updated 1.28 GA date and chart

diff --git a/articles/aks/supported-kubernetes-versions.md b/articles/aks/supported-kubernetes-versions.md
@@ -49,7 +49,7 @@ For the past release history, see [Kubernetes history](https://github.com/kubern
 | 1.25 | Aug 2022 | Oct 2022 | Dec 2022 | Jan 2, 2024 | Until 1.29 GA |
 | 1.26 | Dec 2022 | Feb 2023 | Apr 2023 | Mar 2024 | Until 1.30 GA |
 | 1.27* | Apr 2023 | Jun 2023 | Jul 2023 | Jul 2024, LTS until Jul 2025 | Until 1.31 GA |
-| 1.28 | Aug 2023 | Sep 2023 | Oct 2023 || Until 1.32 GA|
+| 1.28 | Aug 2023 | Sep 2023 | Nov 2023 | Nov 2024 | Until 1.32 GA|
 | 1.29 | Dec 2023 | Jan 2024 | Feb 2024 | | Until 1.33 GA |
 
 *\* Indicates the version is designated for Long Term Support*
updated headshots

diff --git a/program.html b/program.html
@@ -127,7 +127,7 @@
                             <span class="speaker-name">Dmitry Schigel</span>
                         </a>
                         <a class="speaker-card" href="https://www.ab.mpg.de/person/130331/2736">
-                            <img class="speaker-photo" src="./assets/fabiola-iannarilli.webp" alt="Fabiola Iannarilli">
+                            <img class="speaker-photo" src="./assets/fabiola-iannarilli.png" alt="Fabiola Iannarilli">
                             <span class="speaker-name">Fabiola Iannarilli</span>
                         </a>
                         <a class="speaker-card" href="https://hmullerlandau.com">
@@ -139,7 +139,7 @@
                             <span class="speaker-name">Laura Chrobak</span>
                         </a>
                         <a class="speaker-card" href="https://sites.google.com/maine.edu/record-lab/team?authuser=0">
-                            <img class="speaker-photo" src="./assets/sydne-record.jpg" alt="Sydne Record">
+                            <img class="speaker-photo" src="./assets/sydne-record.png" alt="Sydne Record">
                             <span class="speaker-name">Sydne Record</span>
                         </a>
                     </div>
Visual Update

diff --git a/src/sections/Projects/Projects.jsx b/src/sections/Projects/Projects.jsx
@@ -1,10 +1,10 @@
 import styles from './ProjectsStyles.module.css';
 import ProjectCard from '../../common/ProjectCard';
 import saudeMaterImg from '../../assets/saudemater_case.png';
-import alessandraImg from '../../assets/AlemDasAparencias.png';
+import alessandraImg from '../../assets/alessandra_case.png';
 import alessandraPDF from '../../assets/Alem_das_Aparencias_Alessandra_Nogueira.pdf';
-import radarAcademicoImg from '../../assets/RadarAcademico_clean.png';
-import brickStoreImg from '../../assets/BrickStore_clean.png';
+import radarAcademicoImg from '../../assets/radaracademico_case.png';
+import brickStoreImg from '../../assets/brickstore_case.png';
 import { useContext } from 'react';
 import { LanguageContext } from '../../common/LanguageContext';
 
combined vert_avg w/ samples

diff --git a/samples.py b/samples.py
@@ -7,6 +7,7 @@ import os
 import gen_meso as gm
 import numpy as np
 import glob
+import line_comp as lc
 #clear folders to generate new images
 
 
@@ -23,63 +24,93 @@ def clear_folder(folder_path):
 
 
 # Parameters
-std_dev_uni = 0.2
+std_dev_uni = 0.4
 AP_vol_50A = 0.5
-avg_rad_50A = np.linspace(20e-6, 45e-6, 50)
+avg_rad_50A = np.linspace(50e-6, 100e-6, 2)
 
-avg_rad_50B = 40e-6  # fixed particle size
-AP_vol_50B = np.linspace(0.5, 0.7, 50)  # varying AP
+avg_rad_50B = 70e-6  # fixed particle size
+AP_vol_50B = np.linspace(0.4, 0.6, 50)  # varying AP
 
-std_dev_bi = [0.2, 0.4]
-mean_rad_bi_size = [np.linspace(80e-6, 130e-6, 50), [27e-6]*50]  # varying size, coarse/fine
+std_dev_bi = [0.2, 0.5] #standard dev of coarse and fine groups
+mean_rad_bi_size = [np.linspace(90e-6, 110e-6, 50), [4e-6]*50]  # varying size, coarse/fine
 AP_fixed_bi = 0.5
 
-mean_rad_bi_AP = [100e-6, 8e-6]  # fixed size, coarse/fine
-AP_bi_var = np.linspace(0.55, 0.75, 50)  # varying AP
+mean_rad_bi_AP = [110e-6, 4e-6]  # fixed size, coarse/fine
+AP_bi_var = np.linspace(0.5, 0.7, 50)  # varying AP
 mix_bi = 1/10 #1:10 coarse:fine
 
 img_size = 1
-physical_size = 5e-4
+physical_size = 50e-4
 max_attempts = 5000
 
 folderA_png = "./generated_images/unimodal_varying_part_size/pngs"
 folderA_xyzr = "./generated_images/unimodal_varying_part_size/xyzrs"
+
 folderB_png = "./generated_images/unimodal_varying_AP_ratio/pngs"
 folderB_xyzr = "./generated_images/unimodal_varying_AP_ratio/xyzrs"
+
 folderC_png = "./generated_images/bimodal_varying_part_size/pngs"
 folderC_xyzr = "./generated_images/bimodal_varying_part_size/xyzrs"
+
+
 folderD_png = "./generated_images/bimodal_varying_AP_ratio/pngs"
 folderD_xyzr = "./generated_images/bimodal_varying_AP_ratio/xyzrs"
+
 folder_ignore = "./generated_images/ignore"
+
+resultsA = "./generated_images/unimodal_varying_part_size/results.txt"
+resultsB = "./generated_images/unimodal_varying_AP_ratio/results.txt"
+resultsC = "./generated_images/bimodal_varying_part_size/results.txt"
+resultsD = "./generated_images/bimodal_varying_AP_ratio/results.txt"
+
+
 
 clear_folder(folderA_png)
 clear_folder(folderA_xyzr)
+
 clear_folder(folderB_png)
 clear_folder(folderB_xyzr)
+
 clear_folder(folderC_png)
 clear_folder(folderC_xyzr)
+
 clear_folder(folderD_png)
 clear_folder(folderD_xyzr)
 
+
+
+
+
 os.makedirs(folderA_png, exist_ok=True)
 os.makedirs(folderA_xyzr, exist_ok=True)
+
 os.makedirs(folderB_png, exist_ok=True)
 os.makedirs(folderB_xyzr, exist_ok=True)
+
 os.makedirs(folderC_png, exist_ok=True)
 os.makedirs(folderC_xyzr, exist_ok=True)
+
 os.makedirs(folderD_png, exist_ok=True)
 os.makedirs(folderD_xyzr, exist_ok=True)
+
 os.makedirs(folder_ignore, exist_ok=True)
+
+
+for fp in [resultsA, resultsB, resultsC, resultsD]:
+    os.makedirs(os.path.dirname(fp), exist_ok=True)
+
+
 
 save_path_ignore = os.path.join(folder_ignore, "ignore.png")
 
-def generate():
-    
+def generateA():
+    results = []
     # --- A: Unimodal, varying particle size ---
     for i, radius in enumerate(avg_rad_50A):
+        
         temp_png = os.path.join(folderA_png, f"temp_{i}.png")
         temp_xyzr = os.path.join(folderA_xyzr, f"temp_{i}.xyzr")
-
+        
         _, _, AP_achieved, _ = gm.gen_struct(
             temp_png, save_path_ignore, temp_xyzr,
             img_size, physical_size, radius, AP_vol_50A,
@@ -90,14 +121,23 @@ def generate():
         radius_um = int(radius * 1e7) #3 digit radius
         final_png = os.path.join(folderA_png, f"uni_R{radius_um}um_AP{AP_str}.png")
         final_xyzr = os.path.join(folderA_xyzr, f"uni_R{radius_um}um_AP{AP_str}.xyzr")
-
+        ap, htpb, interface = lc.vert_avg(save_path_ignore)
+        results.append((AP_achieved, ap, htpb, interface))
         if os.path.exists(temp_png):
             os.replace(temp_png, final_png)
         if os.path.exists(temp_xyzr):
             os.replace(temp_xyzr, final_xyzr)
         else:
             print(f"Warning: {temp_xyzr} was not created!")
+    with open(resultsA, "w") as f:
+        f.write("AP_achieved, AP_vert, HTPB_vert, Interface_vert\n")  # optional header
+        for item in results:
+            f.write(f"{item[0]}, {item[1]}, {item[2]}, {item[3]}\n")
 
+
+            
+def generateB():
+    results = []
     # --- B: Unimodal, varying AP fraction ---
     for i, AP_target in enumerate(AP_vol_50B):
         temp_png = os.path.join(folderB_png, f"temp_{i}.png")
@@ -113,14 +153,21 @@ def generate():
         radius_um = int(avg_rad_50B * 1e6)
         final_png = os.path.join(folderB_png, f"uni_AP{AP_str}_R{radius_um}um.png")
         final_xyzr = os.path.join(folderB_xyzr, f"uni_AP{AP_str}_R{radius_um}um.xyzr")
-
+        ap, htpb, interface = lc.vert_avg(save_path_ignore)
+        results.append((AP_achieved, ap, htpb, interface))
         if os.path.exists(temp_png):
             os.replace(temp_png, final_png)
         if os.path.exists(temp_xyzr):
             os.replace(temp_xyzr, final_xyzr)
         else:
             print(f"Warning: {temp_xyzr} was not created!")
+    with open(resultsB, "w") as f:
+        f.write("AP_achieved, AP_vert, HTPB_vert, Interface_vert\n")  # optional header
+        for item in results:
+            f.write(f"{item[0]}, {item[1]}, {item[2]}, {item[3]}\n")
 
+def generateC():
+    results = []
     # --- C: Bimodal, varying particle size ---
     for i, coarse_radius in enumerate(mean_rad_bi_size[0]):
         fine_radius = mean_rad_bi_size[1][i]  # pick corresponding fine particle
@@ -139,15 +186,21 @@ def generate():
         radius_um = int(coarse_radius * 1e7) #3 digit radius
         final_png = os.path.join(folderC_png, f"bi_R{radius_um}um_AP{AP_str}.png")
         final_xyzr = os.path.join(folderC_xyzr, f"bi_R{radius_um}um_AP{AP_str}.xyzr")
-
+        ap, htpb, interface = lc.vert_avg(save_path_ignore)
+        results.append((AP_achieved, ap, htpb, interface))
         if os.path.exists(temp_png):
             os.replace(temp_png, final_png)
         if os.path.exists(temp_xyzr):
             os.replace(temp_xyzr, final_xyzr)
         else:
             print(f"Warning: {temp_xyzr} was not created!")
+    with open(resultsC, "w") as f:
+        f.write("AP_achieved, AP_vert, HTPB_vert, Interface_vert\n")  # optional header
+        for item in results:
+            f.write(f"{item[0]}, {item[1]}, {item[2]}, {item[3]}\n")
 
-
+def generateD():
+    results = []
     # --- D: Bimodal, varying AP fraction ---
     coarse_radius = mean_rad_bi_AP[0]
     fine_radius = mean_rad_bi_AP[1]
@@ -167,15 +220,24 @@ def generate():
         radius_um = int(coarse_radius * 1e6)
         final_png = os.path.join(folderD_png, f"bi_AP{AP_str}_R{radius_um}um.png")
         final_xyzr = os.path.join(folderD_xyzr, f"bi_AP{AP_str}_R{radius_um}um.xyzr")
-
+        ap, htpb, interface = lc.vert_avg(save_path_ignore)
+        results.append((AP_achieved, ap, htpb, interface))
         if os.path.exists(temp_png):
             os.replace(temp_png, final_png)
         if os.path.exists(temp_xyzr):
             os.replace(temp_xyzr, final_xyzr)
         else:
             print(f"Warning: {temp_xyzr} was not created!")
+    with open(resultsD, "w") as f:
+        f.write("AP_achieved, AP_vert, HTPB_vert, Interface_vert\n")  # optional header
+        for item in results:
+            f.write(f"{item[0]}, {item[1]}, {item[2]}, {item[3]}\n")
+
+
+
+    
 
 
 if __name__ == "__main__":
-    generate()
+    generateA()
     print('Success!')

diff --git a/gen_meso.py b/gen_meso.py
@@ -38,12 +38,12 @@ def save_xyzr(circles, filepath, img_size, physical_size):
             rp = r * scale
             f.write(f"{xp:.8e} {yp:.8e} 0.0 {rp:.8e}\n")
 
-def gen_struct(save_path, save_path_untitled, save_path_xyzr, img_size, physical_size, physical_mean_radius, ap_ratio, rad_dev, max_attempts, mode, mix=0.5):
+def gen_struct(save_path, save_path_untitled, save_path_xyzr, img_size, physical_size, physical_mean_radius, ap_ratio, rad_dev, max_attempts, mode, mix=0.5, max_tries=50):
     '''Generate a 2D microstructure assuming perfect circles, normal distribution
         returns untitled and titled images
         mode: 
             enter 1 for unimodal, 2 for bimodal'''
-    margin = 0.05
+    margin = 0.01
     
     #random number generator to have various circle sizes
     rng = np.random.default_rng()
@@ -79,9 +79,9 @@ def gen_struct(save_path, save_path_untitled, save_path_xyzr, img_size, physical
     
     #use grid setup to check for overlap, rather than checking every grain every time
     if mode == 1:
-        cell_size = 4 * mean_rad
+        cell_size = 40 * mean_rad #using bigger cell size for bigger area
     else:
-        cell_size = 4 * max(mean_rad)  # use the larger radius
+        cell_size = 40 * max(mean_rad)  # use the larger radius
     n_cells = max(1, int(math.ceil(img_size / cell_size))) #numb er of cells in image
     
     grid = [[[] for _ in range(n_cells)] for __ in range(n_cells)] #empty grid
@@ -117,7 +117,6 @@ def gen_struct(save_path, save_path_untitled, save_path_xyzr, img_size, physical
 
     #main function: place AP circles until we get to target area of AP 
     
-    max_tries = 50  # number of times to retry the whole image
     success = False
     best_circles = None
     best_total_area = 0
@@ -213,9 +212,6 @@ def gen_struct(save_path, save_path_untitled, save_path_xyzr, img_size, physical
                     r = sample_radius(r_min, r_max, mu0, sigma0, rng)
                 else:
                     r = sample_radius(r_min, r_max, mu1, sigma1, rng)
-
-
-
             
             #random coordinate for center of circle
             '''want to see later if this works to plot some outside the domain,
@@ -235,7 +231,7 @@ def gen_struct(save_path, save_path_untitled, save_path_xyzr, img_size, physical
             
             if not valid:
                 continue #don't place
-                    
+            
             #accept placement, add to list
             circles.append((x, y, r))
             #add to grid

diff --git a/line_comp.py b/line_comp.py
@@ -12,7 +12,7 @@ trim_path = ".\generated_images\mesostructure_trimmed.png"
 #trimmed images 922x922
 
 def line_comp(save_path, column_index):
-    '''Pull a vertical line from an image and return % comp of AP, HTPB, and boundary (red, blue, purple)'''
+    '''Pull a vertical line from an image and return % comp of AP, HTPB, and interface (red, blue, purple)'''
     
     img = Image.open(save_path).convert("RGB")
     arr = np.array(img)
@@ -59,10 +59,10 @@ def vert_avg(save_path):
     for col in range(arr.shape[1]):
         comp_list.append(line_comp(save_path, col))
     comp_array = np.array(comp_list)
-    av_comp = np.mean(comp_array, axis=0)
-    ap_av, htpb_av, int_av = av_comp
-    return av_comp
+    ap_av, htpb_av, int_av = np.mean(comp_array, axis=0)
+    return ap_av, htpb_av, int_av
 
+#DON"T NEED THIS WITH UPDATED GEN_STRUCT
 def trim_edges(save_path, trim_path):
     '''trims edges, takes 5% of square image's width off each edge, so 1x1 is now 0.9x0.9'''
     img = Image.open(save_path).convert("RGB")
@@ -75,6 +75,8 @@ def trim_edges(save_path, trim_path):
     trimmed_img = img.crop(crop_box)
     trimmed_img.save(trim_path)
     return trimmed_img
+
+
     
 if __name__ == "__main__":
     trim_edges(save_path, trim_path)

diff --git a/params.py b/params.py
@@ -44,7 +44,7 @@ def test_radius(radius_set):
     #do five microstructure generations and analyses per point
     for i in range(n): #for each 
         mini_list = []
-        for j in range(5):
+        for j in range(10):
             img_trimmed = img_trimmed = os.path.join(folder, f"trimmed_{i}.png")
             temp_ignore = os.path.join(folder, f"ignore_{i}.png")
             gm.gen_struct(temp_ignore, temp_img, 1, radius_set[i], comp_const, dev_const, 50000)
+ + + + + + +
● Assignment
The string "radarAcademicoImg" may occur in the listing; show every line where it does.

● Answer
-import radarAcademicoImg from '../../assets/RadarAcademico_clean.png';
+import radarAcademicoImg from '../../assets/radaracademico_case.png';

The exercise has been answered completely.